Gaby Aghion, the legendary Egyptian-French designer behind Chloé, was born 100 years ago to this day. How fitting then that on her centennial anniversary, her Parisian maison was ushered into a new era, thanks to the debut collection of Gabriela Hearst, who took over the label’s reins late last year.
After Aghion founded Chloé in 1952, she staged her prêt-à-porter collections at creative Left Bank locales such as Café de Flore and Brasserie Lipp. This season, models such as Paloma Elsesser (not to mention Hearst who closed the show), followed a similar path, milling about Lipp’s tiled dining room before walking the cobblestoned streets of Saint-Germain-des-Prés. Their ensembles, too, took a page from the book of Aghion, who once said, “There was no luxury ready-to-wear; well-made clothes with quality fabrics and fine detailing did not exist.”
That quote served as a starting point for the new creative director, who translated Aghion’s signature scalloped detailing onto georgette blouses and patchwork leathers. Meanwhile, the season’s multi-colored stripes and innovative poncho-meets-puffer (named “puffcho”) were distinctly Hearst, who grew up in Uruguay and has been known to infuse her own eponymous collections with traces of her South American roots. Elsewhere, tailored jackets tied at the side, fringed frocks were crafted from wool gauze, and a head-spinning marbling effect, conceived in Hearst’s home base of New York, appeared on ankle-grazing dresses and fun-meets-functional backpacks made in collaboration with Sheltersuit, a non-profit organization that provides shelter to the homeless.

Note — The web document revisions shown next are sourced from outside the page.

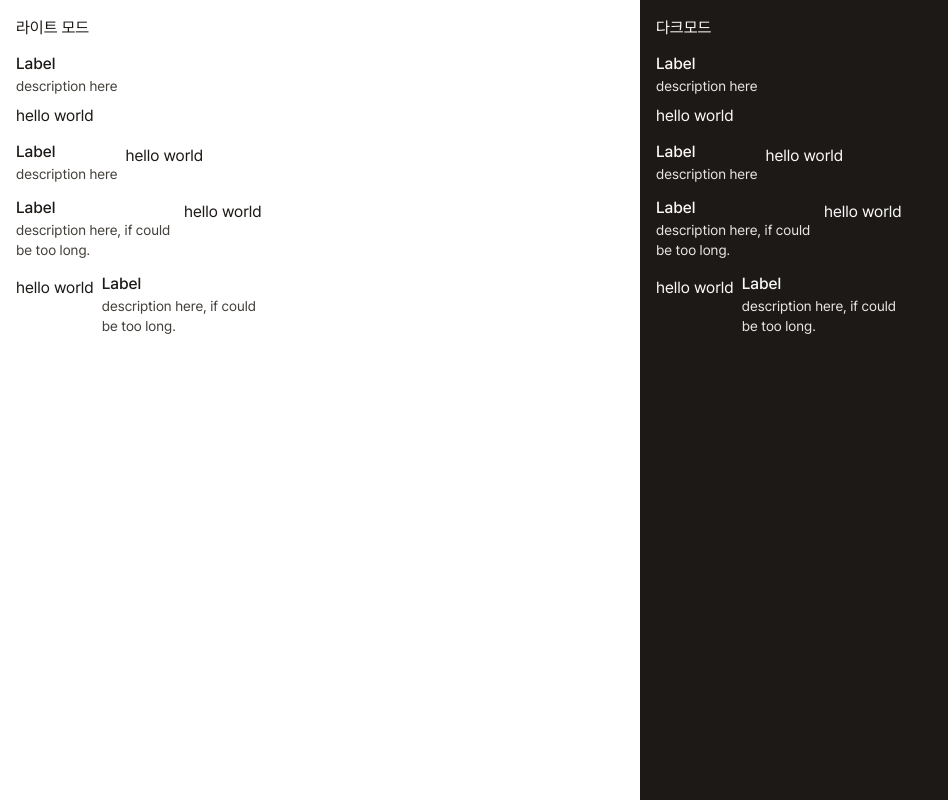
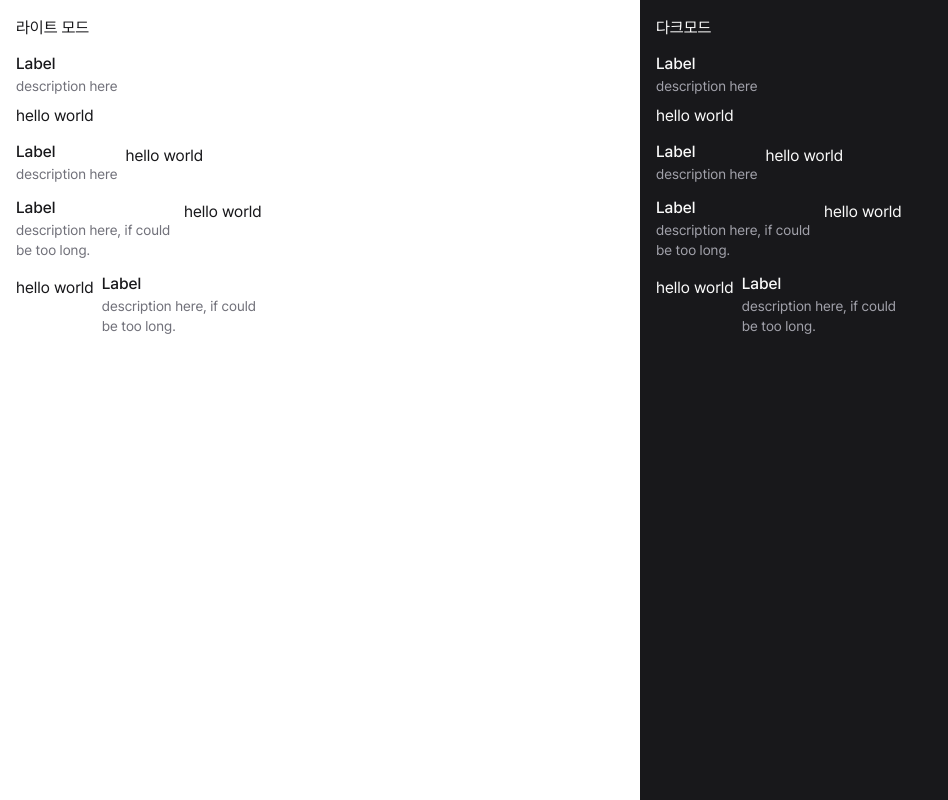
Before and after one commit to skrjsghd/nextjs-template, a Next.js app: page /label in a window 1280 px wide. Shown: the whole page, without its empty margins (0-948 px from the left). Built offline with nearby package versions, Linux system fonts and the light colour scheme.

Commit message:
CHORE : fix color scheme

```diff
--- a/src/app/globals.css
+++ b/src/app/globals.css
@@ -9,11 +9,11 @@
     --primary: theme("colors.p.700");
     --primary-foreground: theme("colors.p.50");
     --muted: theme("colors.m.100");
-    --muted-foreground: theme("colors.m.700");
+    --muted-foreground: theme("colors.m.500");
     --border: theme("colors.m.200");
     --ring: var(--primary);
 
-    --radius: 1rem;
+    --radius: 0.5rem;
   }
 
   .dark {
@@ -22,7 +22,7 @@
     --primary: theme("colors.p.50");
     --primary-foreground: theme("colors.p.700");
     --muted: theme("colors.m.800");
-    --muted-foreground: theme("colors.m.200");
+    --muted-foreground: theme("colors.m.400");
     --border: theme("colors.m.400");
     --ring: var(--primary);
   }
--- a/tailwind.config.ts
+++ b/tailwind.config.ts
@@ -12,7 +12,7 @@ const config: Config = {
     extend: {
       colors: {
         p: Colors.blue,
-        m: Colors.stone,
+        m: Colors.zinc,
         background: "var(--background)",
         foreground: "var(--foreground)",
         primary: {
```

Speaking of patterns, a butterfly intarsia on sweaters and scarves got at Hearst’s well-known environmental focus. “If our insects go, we collapse as a species. This is why harmful herbicides and pesticides used in the making of our materials must be eliminated,” said Hearst, who has already expanded and fast-tracked the French fashion house’s sustainability goals. For starters, the show’s emissions were offset and directed toward a reforestation project in Myanmar, while polyester and viscose were replaced with recycled fabrics, like cashmere, denim, and jacquard. And, because “new isn’t always better,” she continued, the house’s classic Edith bag (Hearst’s first-ever luxury purse) was repurposed with leftover materials from the collection. Only 50 exist.
Below, watch Chloé’s Fall 2021 show.